The above Colt Single Action Army revolver was ordered as a gift for President Theodore Roosevelt’s 54th birthday. Factory engraved and silver-plated, it was shipped four days before his birthday, just over a week prior to the election of 1912 where he ran on the Bull Moose ticket, and 10 days prior to his famous assassination attempt in Milwaukee. It was lost to history for years.
Complete with Colt factory engraving by master Cuno Helfricht, this M1873 “Peacemaker” now ranks (at time of the auction) as the third-highest firearm ever offered by Rock Island Auction Company– and last week picked up $1.3 million smackers before the gavel ended a wild bidding war.
Sadly, I am sure it will disappear for a few years into a private collection, then resurface only to be sold for a higher bid, and this will be the closest that the public will ever get to it.
Gratefully, though, lots of TR’s hardware is well-preserved in various museum systems. For instance, I worked with Sagamore Hill National Historic Site and Springfield Armory last year to detail his specially-ordered M1903 (SN#0009), which is in their collection.
This week is the 161st birthday of the iconic sportsman, former assistant NAVSEC, short-term colonel and occasional statesman, Teddy Roosevelt. In honor of this event, I spent the past several months researching one of his guns, a custom M1903 Springfield that had been sporterized.
Roosevelt’s modified M1903, courtesy of the Sagamore Hill collection
However, it wasn’t some aftermarket bubba hack job on the rifle. This custom work was done at Springfield Armory during the M1903’s first year of production, under the close attention of the arsenal’s commanding colonel– with BG William Crozier acting as the go-between.
And TR took the rifle on several hunting trips ranging from Colorado to Africa.
“On the great bear hunt President Roosevelt after leaving Newcastle [Colorado] for the mountains 1905” — note the sporterized M1903, with its distinctive single barrel band and cut-down pistol grip stock.

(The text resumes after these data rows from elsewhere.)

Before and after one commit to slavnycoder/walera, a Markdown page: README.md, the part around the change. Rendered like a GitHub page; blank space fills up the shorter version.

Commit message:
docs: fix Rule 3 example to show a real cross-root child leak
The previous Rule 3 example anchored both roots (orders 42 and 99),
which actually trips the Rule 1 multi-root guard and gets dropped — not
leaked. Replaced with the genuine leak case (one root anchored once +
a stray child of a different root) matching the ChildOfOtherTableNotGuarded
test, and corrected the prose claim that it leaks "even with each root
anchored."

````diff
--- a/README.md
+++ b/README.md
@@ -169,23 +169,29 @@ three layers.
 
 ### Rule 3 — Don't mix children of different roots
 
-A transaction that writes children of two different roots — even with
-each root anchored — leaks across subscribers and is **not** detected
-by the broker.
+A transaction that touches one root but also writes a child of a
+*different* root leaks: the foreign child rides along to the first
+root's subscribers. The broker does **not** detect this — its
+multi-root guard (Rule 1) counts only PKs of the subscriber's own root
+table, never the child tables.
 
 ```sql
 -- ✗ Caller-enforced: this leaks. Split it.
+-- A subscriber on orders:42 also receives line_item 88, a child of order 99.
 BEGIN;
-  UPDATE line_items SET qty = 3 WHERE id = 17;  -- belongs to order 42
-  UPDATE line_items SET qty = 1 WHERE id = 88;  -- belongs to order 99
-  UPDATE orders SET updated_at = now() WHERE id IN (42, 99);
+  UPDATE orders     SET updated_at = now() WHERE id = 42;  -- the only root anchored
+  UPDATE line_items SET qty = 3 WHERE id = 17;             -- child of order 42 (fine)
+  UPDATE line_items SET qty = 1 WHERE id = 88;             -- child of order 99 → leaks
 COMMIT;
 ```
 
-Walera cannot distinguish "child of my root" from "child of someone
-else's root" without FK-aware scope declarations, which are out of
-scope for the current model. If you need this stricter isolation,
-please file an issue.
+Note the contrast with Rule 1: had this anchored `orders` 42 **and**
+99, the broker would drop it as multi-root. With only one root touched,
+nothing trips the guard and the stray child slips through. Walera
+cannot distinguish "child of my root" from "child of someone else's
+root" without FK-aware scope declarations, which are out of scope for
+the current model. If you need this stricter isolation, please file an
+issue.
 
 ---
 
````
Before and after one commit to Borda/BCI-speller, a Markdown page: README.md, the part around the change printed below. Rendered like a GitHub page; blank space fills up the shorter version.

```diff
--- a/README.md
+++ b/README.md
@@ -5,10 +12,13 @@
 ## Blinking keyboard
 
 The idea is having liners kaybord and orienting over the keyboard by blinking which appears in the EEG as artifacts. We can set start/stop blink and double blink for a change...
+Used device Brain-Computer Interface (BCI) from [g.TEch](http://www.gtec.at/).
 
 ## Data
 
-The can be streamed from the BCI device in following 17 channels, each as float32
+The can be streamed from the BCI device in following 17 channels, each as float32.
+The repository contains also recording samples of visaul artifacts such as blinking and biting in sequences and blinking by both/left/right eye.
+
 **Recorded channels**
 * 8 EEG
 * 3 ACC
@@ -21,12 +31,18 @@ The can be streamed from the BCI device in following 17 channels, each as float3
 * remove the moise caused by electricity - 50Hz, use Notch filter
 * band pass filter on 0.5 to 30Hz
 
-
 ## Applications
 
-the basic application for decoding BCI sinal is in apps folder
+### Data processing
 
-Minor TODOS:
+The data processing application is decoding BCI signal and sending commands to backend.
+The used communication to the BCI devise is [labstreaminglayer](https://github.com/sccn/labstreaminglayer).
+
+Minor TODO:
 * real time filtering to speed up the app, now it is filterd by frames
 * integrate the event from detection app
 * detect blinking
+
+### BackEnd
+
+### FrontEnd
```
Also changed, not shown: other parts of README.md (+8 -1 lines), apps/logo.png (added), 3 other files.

More on the story of this interesting, and historical M1903, SN0009, in my column at Guns.com.
Hey, Mack, there is a screwdriver on the end of your Springer there…
Roosevelt, a conservationist and big game hunter who settled for being president after stints as New York City police commissioner, Assistant Secretary of the Navy and an Army colonel in the Spanish American War knew a thing or three about firearms. Good guy Teddy even used one of the first suppressors built and marketed in the U.S. so that he could target practice at home without bugging the neighbors.
So when he saw what the Army ordnance guys at Springfield Armory came up with for the original design of the M1903 rifle, a flimsy screwdriver looking rod bayonet, he wasn’t impressed.
More in my column at Guns.com